“Arrival.” Based on the multiple-award-winning short story “Story of Your Life” by the brilliant science fiction author Ted Chiang, “Arrival” stars Amy Adams, Jeremy Renner and Forest Whitaker as scientists who must figure out what deeply mysterious aliens want from us before the Earth flips out.

Nov. 18

“Fantastic Beasts and Where to Find Them.” Eddie Redmayne, Colin Farrell and Katherine Waterston star in this “Harry Potter” spinoff (complete with screenplay by J.K. Rowling, her first) about Newt Scamander (Redmayne) and his wizarding adventures in the U.S. in the 1920s.

Nov. 23

“Bad Santa 2.” A good 13 years after the first go-around, Billy Bob Thornton returns as the titular character. He is joined by Christina Hendricks and Kathy Bates.

“Allied.” Brad Pitt and Marion Cotillard star as World War II spies who fall for each other. But which one may or may not be a traitor? Robert Zemeckis directs this lush period piece that sounds an awful lot like “Mr. and Mrs. Smith.”

“Moana.” Disney’s 56th animated feature film introduces Auli’i Cravalho as Moana and features Dwayne Johnson as Maui the demi-god in an adventure set in ancient Polynesia. The film’s songs were co-written by Lin-Manuel Miranda of “Hamilton” fame.


Stormtroopers appear in a scene from 'Rogue One: A Star Wars Story.' Photo by Jonathan Olley/Lucasfilm-Disney

Dec. 2

“Kidnap.” This thriller starring Halle Berry as a woman who must find her kidnapped son has been sitting around since 2015 due to Relativity Media’s financial drama.

Dec. 9

“Office Christmas Party.” Jason Bateman, Olivia Munn, T.J. Miller, Jillian Bell, Courtney B. Vance, Kate McKinnon and Jennifer Aniston star. I will give you exactly one guess as to what this movie is about.

“The Bye Bye Man.” Three students investigate a supernatural creature that may be causing people throughout history to kill and kill and kill some more.

“Nocturnal Animals.” The second feature from Austin-born, fashion-designer-turned-film-director Tom Ford stars Amy Adams as a woman increasingly convinced that her ex-husband’s novel is an act of revenge.

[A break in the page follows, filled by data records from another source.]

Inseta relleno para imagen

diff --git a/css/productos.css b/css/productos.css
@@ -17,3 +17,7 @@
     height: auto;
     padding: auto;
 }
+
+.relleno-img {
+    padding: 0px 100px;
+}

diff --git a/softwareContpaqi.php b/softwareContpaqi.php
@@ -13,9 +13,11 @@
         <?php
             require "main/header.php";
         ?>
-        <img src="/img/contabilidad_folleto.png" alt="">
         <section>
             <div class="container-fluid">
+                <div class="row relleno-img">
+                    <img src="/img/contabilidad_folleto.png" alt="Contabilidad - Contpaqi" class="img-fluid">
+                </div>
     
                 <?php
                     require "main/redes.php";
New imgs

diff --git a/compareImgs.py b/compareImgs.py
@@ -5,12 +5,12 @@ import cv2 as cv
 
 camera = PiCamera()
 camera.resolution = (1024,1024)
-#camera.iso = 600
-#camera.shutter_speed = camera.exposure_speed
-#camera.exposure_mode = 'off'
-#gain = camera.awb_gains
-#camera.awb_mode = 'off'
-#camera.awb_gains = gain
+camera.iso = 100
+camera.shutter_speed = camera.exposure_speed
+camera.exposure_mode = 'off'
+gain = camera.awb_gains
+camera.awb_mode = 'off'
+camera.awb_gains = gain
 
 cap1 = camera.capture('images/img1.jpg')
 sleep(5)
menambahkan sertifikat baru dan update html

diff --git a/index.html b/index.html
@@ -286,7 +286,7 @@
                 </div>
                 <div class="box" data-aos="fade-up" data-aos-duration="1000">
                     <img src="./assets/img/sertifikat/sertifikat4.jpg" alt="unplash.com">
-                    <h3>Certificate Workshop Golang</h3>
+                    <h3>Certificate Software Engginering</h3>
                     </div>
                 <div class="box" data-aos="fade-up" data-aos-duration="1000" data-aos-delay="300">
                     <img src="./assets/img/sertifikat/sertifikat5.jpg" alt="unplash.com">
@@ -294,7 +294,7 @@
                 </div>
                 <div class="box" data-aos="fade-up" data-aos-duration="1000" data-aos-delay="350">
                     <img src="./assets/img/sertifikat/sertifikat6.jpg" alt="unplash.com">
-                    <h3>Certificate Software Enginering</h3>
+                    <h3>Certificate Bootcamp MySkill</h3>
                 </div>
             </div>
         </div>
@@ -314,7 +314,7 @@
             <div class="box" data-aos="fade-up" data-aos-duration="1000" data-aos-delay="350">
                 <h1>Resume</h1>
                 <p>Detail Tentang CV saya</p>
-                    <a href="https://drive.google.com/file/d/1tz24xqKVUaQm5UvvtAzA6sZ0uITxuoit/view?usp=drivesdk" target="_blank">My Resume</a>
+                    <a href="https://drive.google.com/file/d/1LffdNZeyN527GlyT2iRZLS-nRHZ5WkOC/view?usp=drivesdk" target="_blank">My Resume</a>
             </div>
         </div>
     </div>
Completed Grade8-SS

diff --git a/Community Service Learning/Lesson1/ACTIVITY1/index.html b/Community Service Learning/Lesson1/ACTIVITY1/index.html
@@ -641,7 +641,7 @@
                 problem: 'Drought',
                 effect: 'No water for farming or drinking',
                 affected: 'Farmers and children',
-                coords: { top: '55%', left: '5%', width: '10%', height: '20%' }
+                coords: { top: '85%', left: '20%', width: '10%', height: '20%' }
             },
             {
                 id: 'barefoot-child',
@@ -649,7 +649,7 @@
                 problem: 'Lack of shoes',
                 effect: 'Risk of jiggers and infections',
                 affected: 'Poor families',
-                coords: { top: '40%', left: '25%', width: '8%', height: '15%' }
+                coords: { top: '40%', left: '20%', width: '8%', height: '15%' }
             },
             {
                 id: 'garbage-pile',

Jake Gyllenhaal stars as the ex. Expect some glowering.

Dec. 16

“Rogue One: A Star Wars Story.” Opening 363 days after “The Force Awakens” is this Star Wars anthology story about the Rebel mission to steal the Death Star plans. Starring Felicity Jones, Diego Luna and Forest Whitaker; even “Force Awakens” agnostics think this one looks dope.

“Collateral Beauty.” Will Smith joins Kate Winslet, Edward Norton, Keira Knightley and Helen Mirren is this story of a man whose friends and colleagues come to his aid after a tragedy. Expect the spirit of Christmas.

Dec. 21

“Passengers.” “Imitation Game” director Morton Tyldum tells the story of two deep-space astronauts (Chris Pratt and Jennifer Lawrence) who awaken from cryogenic sleep decades before their starship reaches its destination.

“The Space Between Us.” This one has been pushed a few times, a science-fiction romance about the first human born on Mars making his first trip to Earth. With Asa Butterfield, Britt Robertson, Gary Oldman and Carla Gugino. ’Tis the season.

Read more movie news, views and reviews at the Austin Movie Blog.